Similarly, Kelly Osbourne was recently lambasted, while guest-hosting on The View, after she said what many perceived as being a politically incorrect statement. The irony is Ms. Osbourne was trying to put Donald Trump in his place, concerning his take on our nation’s illegal immigration problem, when she blurted, “If you kick every Latino out of this country, then who is going to be cleaning your toilet, Donald Trump?” I’m not a fan of Kelly Osbourne whatsoever, but I think her comment was totally correct. Every “day laborer” I’ve ever seen, at least in Arizona, has appeared to be of Hispanic descent. The majority of housekeepers in hotels, all across the United States, seem to be of the Latina persuasion as well.

It’s apparent to me many illegal immigrants are content working America’s less than glamorous occupations, at extremely low wages, just as long as they have the opportunity to continue living in this country. My point is I strongly doubt if Mr. Trump could find a White, legal citizen to clean his toilet unless he’s willing to pay a decent wage. People simply need to lighten up and cut Ms. Osbourne some slack. The other thing I appreciate about Donald Trump is due to his immense wealth he doesn’t have to pander to special interest groups to run a legitimate campaign. The Donald is his own special interest.
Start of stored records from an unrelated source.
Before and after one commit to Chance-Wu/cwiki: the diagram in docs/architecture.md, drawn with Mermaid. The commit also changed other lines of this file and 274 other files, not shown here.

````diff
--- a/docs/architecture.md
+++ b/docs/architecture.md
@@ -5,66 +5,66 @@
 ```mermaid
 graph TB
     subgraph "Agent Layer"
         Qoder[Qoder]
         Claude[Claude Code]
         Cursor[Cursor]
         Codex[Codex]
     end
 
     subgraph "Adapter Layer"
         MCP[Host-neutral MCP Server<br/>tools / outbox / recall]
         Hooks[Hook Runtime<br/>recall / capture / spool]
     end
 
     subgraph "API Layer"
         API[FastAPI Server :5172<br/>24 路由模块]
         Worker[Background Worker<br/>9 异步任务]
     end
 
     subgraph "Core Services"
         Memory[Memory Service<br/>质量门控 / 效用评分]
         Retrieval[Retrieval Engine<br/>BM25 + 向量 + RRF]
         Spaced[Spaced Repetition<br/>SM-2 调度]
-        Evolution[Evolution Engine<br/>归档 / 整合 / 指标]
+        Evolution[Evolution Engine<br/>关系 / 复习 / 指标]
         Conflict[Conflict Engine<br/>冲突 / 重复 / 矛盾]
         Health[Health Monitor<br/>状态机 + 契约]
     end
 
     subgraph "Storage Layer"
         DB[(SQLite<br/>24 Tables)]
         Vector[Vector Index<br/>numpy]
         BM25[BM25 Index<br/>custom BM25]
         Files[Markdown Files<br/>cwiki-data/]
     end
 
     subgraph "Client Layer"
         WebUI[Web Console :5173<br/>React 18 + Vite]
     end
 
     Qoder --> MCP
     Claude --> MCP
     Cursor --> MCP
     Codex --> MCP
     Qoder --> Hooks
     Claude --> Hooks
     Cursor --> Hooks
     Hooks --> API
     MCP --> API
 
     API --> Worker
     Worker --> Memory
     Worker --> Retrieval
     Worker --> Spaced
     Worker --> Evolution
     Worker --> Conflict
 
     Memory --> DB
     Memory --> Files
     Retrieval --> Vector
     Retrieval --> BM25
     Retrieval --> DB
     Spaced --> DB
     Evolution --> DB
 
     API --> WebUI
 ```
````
Oops…I forgot…maybe that last comment wasn’t too positive.

Dr. Ben Carson has said he is not a fan of political correctness either. I admire his candidness, and I relish the fact he’s not a seasoned politician. Dr. Carson also boldly refutes the theory of evolution which is my sentiment exactly. Bernie Sanders and Hillary Clinton both have been defending Planned Parenthood recently in the wake of the “scandal” involving the family planning center. Videos have surfaced of Planned Parenthood personnel discussing, in a nonchalant manner, the harvesting of babies’ body parts. At a time when most of the other candidates are threatening to defund the agency’s clinics, across the entire nation, Mr. Sanders and Mrs. Clinton are commending the organization’s existence. The released videos are definitely unfortunate, and maybe the government could reduce the institution’s annual funding a bit, but I think Planned Parenthood is a vital agency especially for the younger generation.
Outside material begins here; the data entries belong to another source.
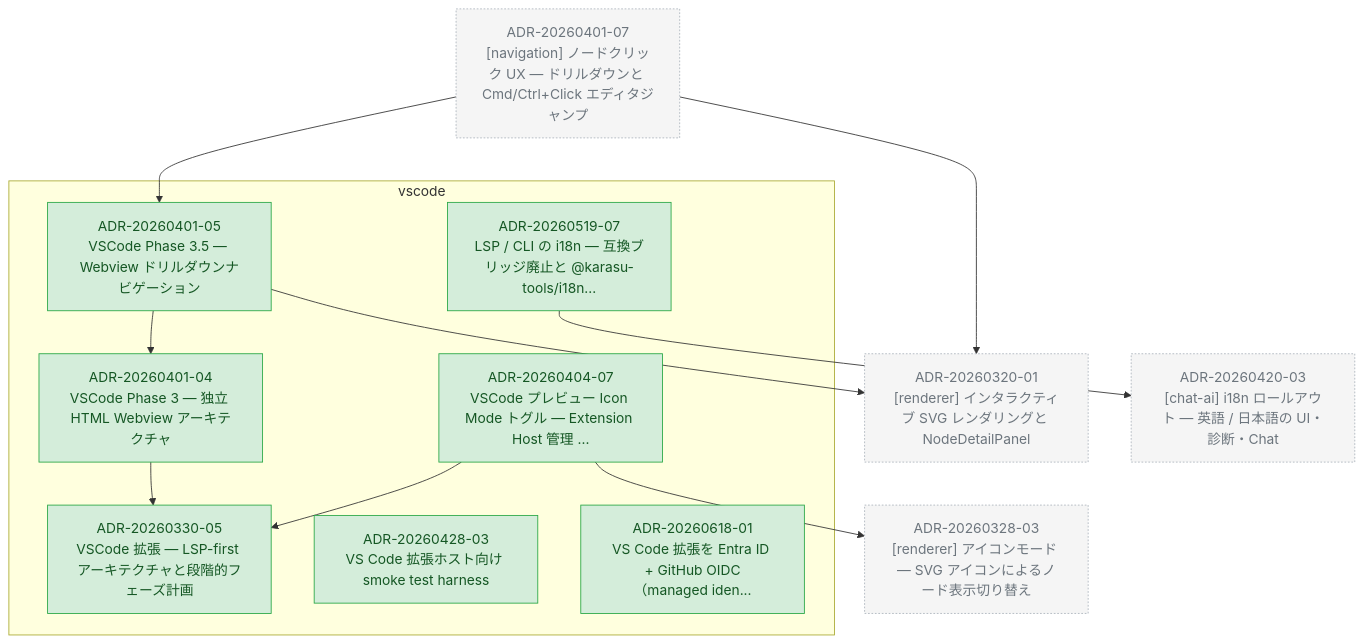
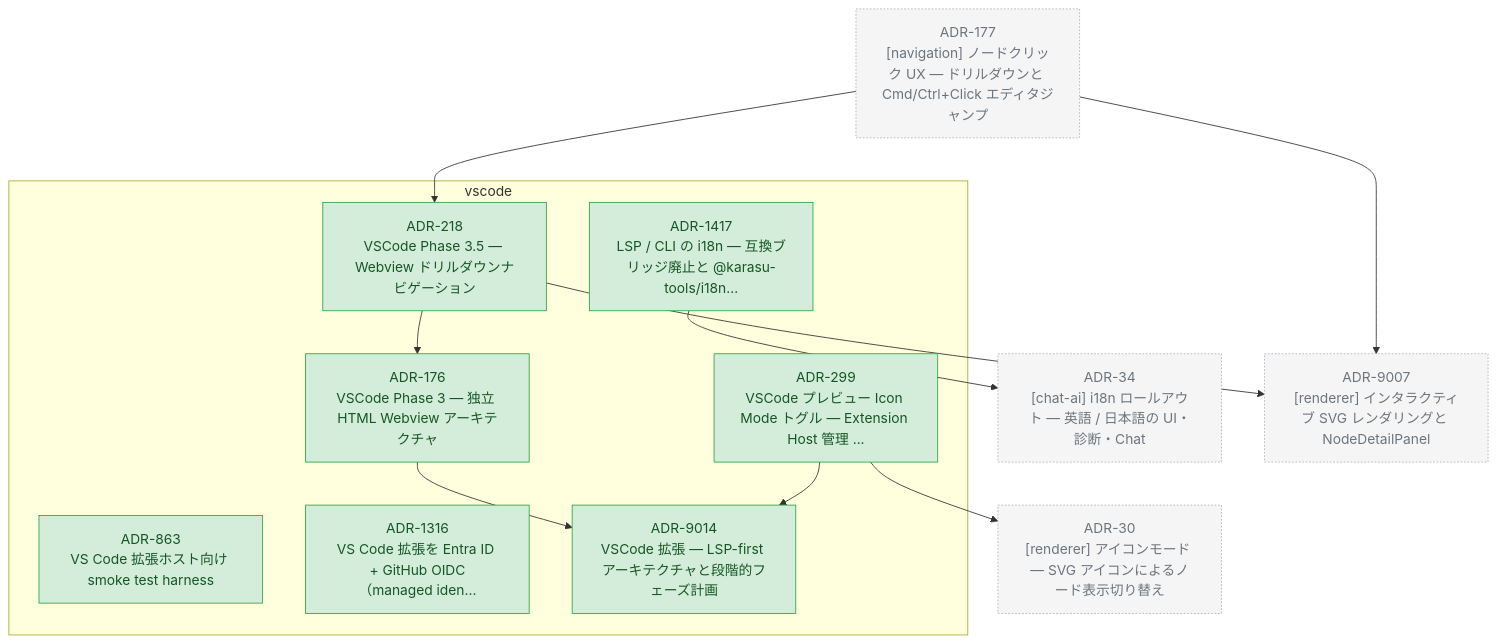
The diagram in docs/adr/graph/vscode.md (kompiro/karasu), drawn with Mermaid before and after one commit. The commit also changed 836 other files, not shown here.

````diff
--- a/docs/adr/graph/vscode.md
+++ b/docs/adr/graph/vscode.md
@@ -6,42 +6,42 @@
 ```mermaid
 flowchart TD
   subgraph vscode["vscode"]
-    ADR_20260330_05["ADR-20260330-05<br/>VSCode 拡張 — LSP-first アーキテクチャと段階的フェーズ計画"]
-    ADR_20260401_04["ADR-20260401-04<br/>VSCode Phase 3 — 独立 HTML Webview アーキテクチャ"]
-    ADR_20260401_05["ADR-20260401-05<br/>VSCode Phase 3.5 — Webview ドリルダウンナビゲーション"]
-    ADR_20260404_07["ADR-20260404-07<br/>VSCode プレビュー Icon Mode トグル — Extension Host 管理 ..."]
-    ADR_20260428_03["ADR-20260428-03<br/>VS Code 拡張ホスト向け smoke test harness"]
-    ADR_20260519_07["ADR-20260519-07<br/>LSP / CLI の i18n — 互換ブリッジ廃止と @karasu-tools/i18n..."]
-    ADR_20260618_01["ADR-20260618-01<br/>VS Code 拡張を Entra ID + GitHub OIDC（managed iden..."]
+    ADR_176["ADR-176<br/>VSCode Phase 3 — 独立 HTML Webview アーキテクチャ"]
+    ADR_218["ADR-218<br/>VSCode Phase 3.5 — Webview ドリルダウンナビゲーション"]
+    ADR_299["ADR-299<br/>VSCode プレビュー Icon Mode トグル — Extension Host 管理 ..."]
+    ADR_863["ADR-863<br/>VS Code 拡張ホスト向け smoke test harness"]
+    ADR_1316["ADR-1316<br/>VS Code 拡張を Entra ID + GitHub OIDC（managed iden..."]
+    ADR_1417["ADR-1417<br/>LSP / CLI の i18n — 互換ブリッジ廃止と @karasu-tools/i18n..."]
+    ADR_9014["ADR-9014<br/>VSCode 拡張 — LSP-first アーキテクチャと段階的フェーズ計画"]
   end
-  ADR_20260320_01["ADR-20260320-01<br/>[renderer] インタラクティブ SVG レンダリングと NodeDetailPanel"]
-  ADR_20260328_03["ADR-20260328-03<br/>[renderer] アイコンモード — SVG アイコンによるノード表示切り替え"]
-  ADR_20260401_07["ADR-20260401-07<br/>[navigation] ノードクリック UX — ドリルダウンと Cmd/Ctrl+Click エディタジャンプ"]
-  ADR_20260420_03["ADR-20260420-03<br/>[chat-ai] i18n ロールアウト — 英語 / 日本語の UI・診断・Chat"]
-  ADR_20260401_04 --> ADR_20260330_05
-  ADR_20260401_05 --> ADR_20260401_04
-  ADR_20260401_05 --> ADR_20260320_01
-  ADR_20260404_07 --> ADR_20260328_03
-  ADR_20260404_07 --> ADR_20260330_05
-  ADR_20260519_07 --> ADR_20260420_03
-  ADR_20260401_07 --> ADR_20260320_01
-  ADR_20260401_07 --> ADR_20260401_05
+  ADR_30["ADR-30<br/>[renderer] アイコンモード — SVG アイコンによるノード表示切り替え"]
+  ADR_34["ADR-34<br/>[chat-ai] i18n ロールアウト — 英語 / 日本語の UI・診断・Chat"]
+  ADR_177["ADR-177<br/>[navigation] ノードクリック UX — ドリルダウンと Cmd/Ctrl+Click エディタジャンプ"]
+  ADR_9007["ADR-9007<br/>[renderer] インタラクティブ SVG レンダリングと NodeDetailPanel"]
+  ADR_176 --> ADR_9014
+  ADR_218 --> ADR_176
+  ADR_218 --> ADR_9007
+  ADR_299 --> ADR_30
+  ADR_299 --> ADR_9014
+  ADR_1417 --> ADR_34
+  ADR_177 --> ADR_9007
+  ADR_177 --> ADR_218
 
   classDef accepted fill:#d4edda,stroke:#28a745,color:#155724
   classDef proposed fill:#fff3cd,stroke:#ffc107,color:#856404
   classDef deprecated fill:#f8d7da,stroke:#dc3545,color:#721c24
   classDef superseded fill:#e2e3e5,stroke:#6c757d,color:#383d41
   classDef not_adopted fill:#e2e3e5,stroke:#6c757d,color:#383d41,stroke-dasharray:3 3
   classDef ghost fill:#f5f5f5,stroke:#adb5bd,color:#6c757d,stroke-dasharray:2 2
-  class ADR_20260330_05 accepted
-  class ADR_20260401_04 accepted
-  class ADR_20260401_05 accepted
-  class ADR_20260404_07 accepted
-  class ADR_20260428_03 accepted
-  class ADR_20260519_07 accepted
-  class ADR_20260618_01 accepted
-  class ADR_20260320_01 ghost
-  class ADR_20260328_03 ghost
-  class ADR_20260401_07 ghost
-  class ADR_20260420_03 ghost
+  class ADR_176 accepted
+  class ADR_218 accepted
+  class ADR_299 accepted
+  class ADR_863 accepted
+  class ADR_1316 accepted
+  class ADR_1417 accepted
+  class ADR_9014 accepted
+  class ADR_30 ghost
+  class ADR_34 ghost
+  class ADR_177 ghost
+  class ADR_9007 ghost
 ```
````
I know I was thankful for the family planning center, in the mid-eighties, when I was dating my girlfriend (aka lovely wife) and even after we got married. Fortunately, we were allowed to obtain birth control without parental consent. Who wants to hear their parents’ lectures (or worse yet – them saying no) when a young couple thinks they’re doing the right thing? After our wedding we were able to continue purchasing birth control from Planned Parenthood at an affordable rate. The clinic enabled my wife and I to responsibly start a family when we were certain we could afford raising a child without any financial assistance.
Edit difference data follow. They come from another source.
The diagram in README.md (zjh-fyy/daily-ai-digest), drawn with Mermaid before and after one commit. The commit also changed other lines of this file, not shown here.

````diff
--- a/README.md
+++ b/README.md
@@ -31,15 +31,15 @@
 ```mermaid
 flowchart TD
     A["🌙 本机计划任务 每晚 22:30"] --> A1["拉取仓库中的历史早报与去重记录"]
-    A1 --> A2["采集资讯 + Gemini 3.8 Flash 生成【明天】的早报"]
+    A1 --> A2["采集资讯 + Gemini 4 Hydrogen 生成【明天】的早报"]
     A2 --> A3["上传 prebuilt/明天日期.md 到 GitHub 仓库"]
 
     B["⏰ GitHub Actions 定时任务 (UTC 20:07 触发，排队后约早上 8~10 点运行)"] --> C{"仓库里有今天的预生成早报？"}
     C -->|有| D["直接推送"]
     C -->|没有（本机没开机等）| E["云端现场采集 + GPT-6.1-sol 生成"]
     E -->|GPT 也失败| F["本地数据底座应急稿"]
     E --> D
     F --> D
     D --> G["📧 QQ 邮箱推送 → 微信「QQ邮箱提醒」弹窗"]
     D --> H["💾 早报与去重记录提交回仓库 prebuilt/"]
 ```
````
Hillary Clinton has a reputation of reaching across the aisle to get things done. The same can be said of Jeb Bush although probably not to the extent of some other compromising Republicans namely John Kasich and Chris Christie. I’m an avid supporter of bipartisanship, so I have high regard for anybody who’s willing to negotiate, with the other party, to do what’s best for the United States. Mr. Bush, believe it or not, has sometimes been criticized, by members of his own party, for being too liberal. I admire how the former Governor of Florida dismantled affirmative action in his state. I also fancy how he’s a proponent of “three-strike” laws. I believe if a lawbreaker hasn’t learned to abide by society’s rules after already being convicted of two felonies then the miscreant will most-likely never learn. Therefore, repeat offenders should be subjected to harsher sentencing, on their third strike, and kept isolated from law-abiding citizens.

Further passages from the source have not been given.